How to complete this task:
Would you give the listing again exactly, without its images?

Records to use:
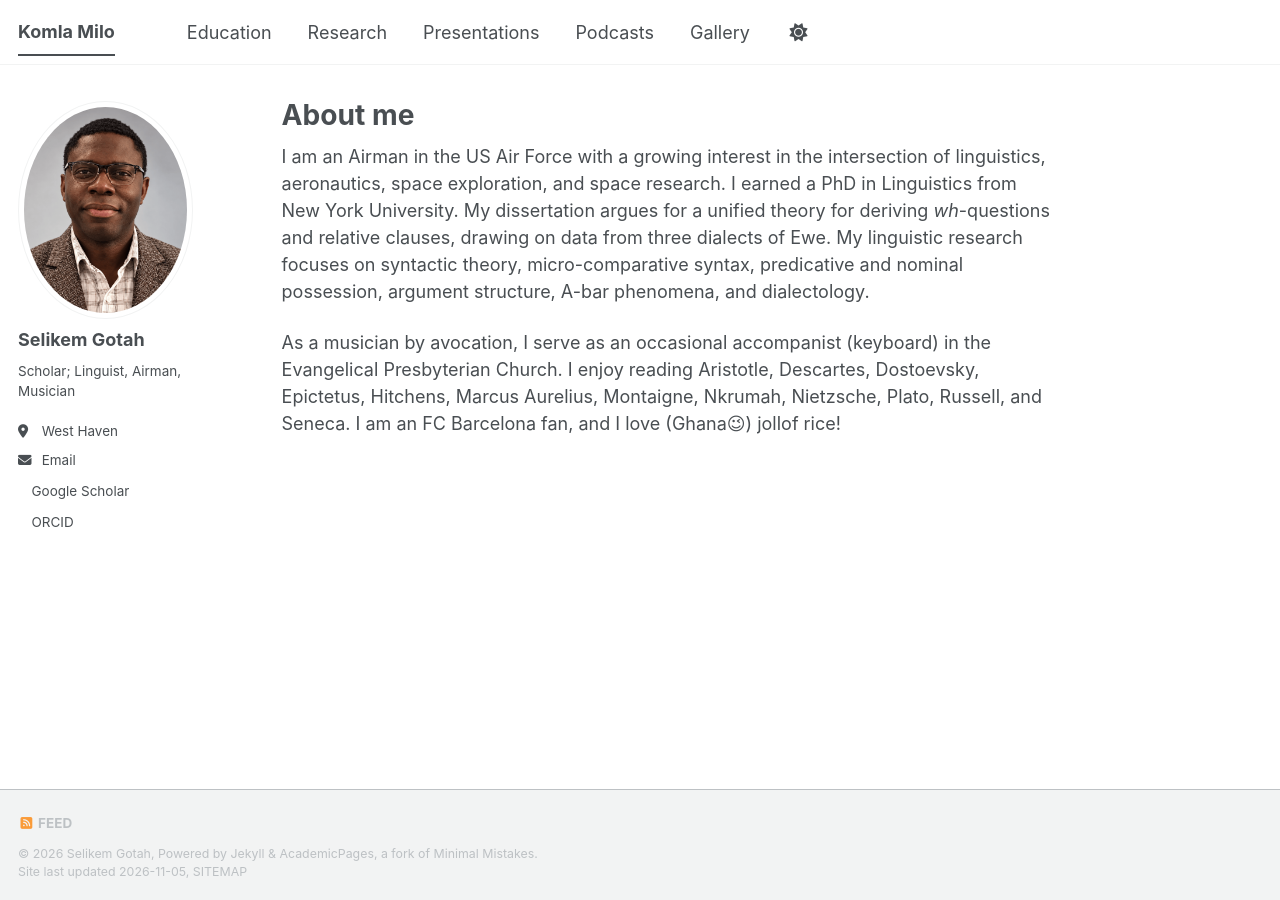
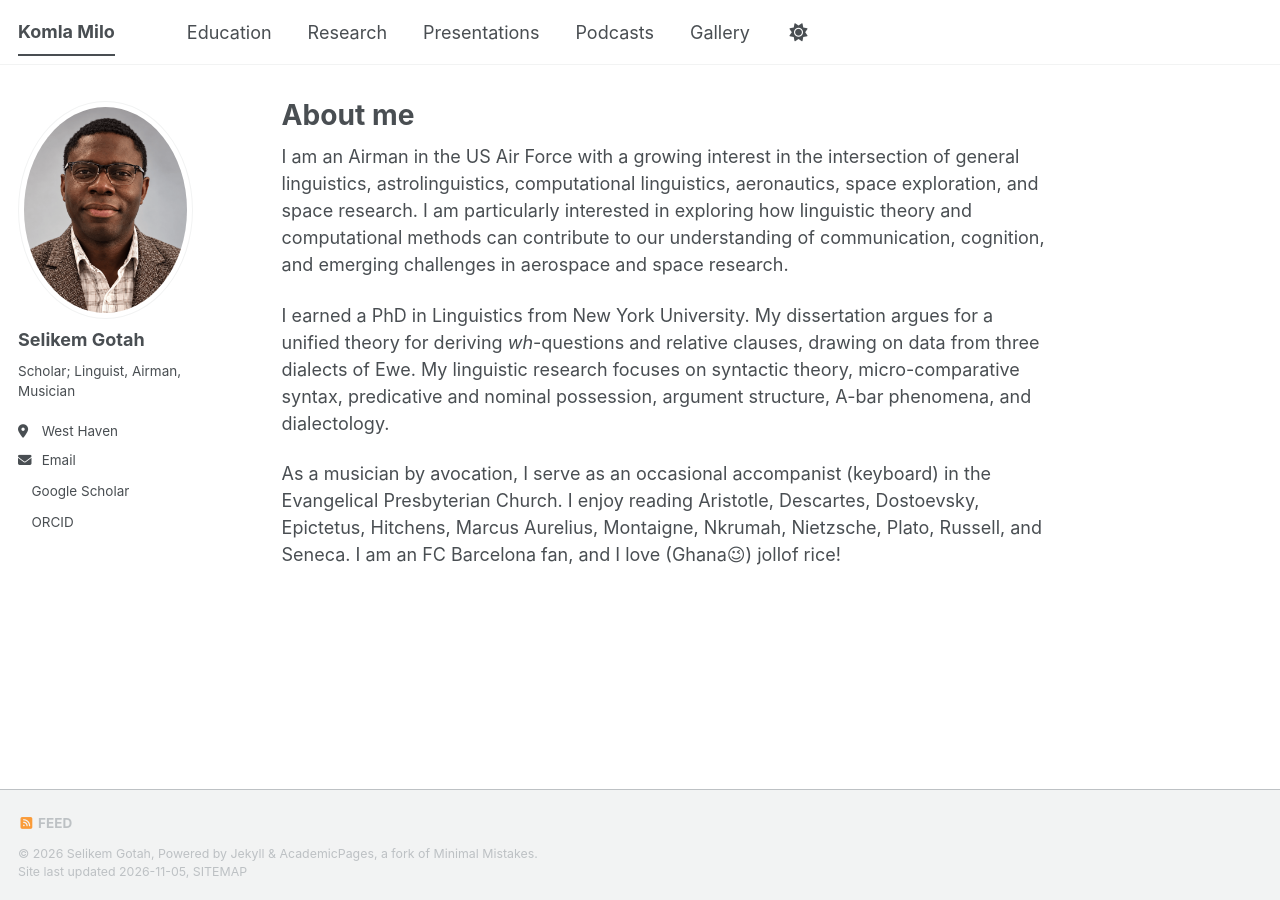
Before and after one commit to komlamilo/komlamilo.github.io, a Jekyll site: the page built from _pages/about.md, in a window 1280 px wide. Built offline with Jekyll 4.4.1, drawn with Linux system fonts in a browser that asks for light colours; a script bundle is joined from its source files by our own code; a style sheet for code colours, icons or effects is not loaded.

Commit message:
Update about.md

```diff
--- a/_pages/about.md
+++ b/_pages/about.md
@@ -8,7 +8,9 @@ redirect_from:
 ---
 
 
-I am an Airman in the US Air Force with a growing interest in the intersection of linguistics, aeronautics, space exploration, and space research.  I earned a PhD in Linguistics from New York University. My dissertation argues for a unified theory for deriving _wh_-questions and relative clauses, drawing on data from three dialects of Ewe. My linguistic research focuses on syntactic theory, micro-comparative syntax, predicative and nominal possession, argument structure, A-bar phenomena, and dialectology.
+I am an Airman in the US Air Force with a growing interest in the intersection of general linguistics, astrolinguistics, computational linguistics, aeronautics, space exploration, and space research. I am particularly interested in exploring how linguistic theory and computational methods can contribute to our understanding of communication, cognition, and emerging challenges in aerospace and space research.
+
+I earned a PhD in Linguistics from New York University. My dissertation argues for a unified theory for deriving _wh_-questions and relative clauses, drawing on data from three dialects of Ewe. My linguistic research focuses on syntactic theory, micro-comparative syntax, predicative and nominal possession, argument structure, A-bar phenomena, and dialectology.
 
 As a musician by avocation, I serve as an occasional accompanist (keyboard) in the Evangelical Presbyterian Church. I enjoy reading Aristotle, Descartes, Dostoevsky, Epictetus, Hitchens, Marcus Aurelius, Montaigne, Nkrumah, Nietzsche, Plato,  Russell, and Seneca.
 I am an FC Barcelona fan, and I love (Ghana😉) jollof rice!
```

Response below:
Before and after one commit to komlamilo/komlamilo.github.io, a Jekyll site: the page built from _pages/about.md, in a window 1280 px wide. Built offline with Jekyll 4.4.1, drawn with Linux system fonts in a browser that asks for light colours; a script bundle is joined from its source files by our own code; a style sheet for code colours, icons or effects is not loaded.

Commit message:
Update about.md

```diff
--- a/_pages/about.md
+++ b/_pages/about.md
@@ -8,7 +8,9 @@ redirect_from:
 ---
 
 
-I am an Airman in the US Air Force with a growing interest in the intersection of linguistics, aeronautics, space exploration, and space research.  I earned a PhD in Linguistics from New York University. My dissertation argues for a unified theory for deriving _wh_-questions and relative clauses, drawing on data from three dialects of Ewe. My linguistic research focuses on syntactic theory, micro-comparative syntax, predicative and nominal possession, argument structure, A-bar phenomena, and dialectology.
+I am an Airman in the US Air Force with a growing interest in the intersection of general linguistics, astrolinguistics, computational linguistics, aeronautics, space exploration, and space research. I am particularly interested in exploring how linguistic theory and computational methods can contribute to our understanding of communication, cognition, and emerging challenges in aerospace and space research.
+
+I earned a PhD in Linguistics from New York University. My dissertation argues for a unified theory for deriving _wh_-questions and relative clauses, drawing on data from three dialects of Ewe. My linguistic research focuses on syntactic theory, micro-comparative syntax, predicative and nominal possession, argument structure, A-bar phenomena, and dialectology.
 
 As a musician by avocation, I serve as an occasional accompanist (keyboard) in the Evangelical Presbyterian Church. I enjoy reading Aristotle, Descartes, Dostoevsky, Epictetus, Hitchens, Marcus Aurelius, Montaigne, Nkrumah, Nietzsche, Plato,  Russell, and Seneca.
 I am an FC Barcelona fan, and I love (Ghana😉) jollof rice!
```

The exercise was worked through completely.